[[ Given data open ]]
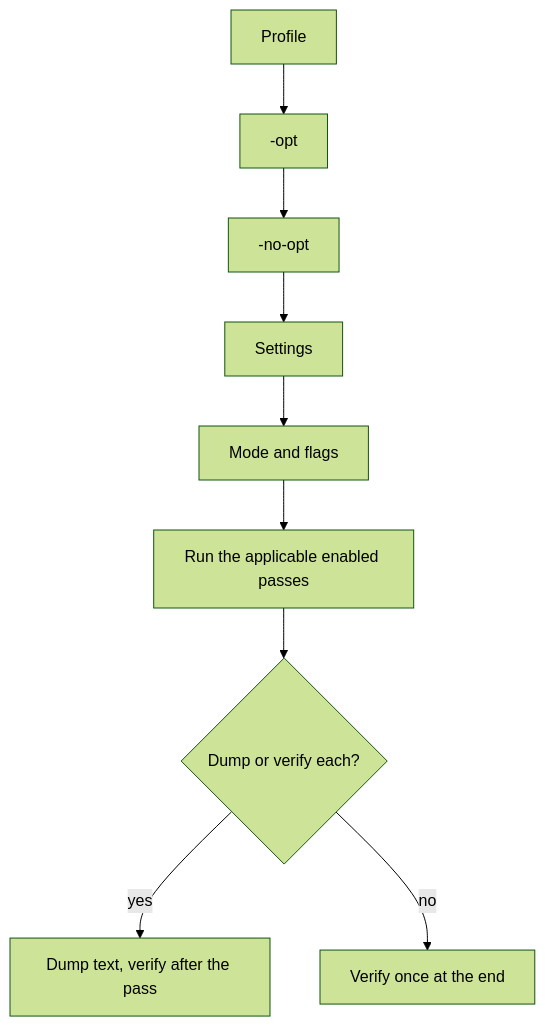
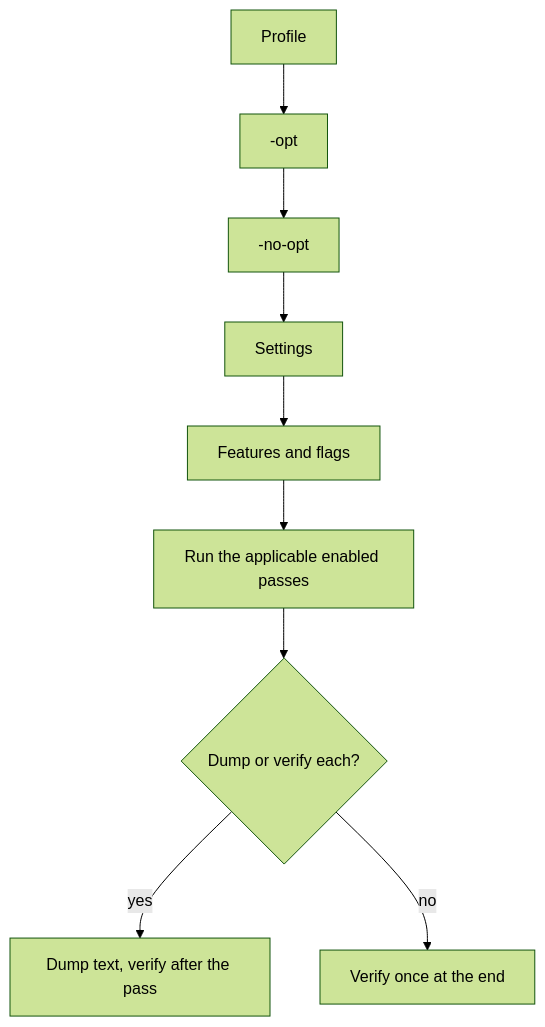
One commit to zeroparse/zp changed the second of 2 diagrams in docs/design/optimization-pipeline.md. Above: the diagram before and after it, drawn with Mermaid (forest theme). The commit also changed other lines of this file and 5 other files, not shown here.

First line of the commit message:
Align the design pages with the target architecture

````diff
--- a/docs/design/optimization-pipeline.md
+++ b/docs/design/optimization-pipeline.md
@@ -150,9 +168,9 @@
 ```mermaid
 flowchart TD
   P[Profile] --> O[-opt] --> N[-no-opt] --> S[Settings]
-  S --> M[Mode and flags]
+  S --> M[Features and flags]
   M --> R[Run the applicable enabled passes]
   R --> D{Dump or verify each?}
   D -- yes --> X[Dump text, verify after the pass]
   D -- no --> Y[Verify once at the end]
 ```
````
[[ Given data closed ]]
#### What is expected:
Look through the entries above and report each line where the string "pipeline" occurs.

#### Answer space:
One commit to zeroparse/zp changed the second of 2 diagrams in docs/design/optimization-pipeline.md. Above: the diagram before and after it, drawn with Mermaid (forest theme). The commit also changed other lines of this file and 5 other files, not shown here.
--- a/docs/design/optimization-pipeline.md
+++ b/docs/design/optimization-pipeline.md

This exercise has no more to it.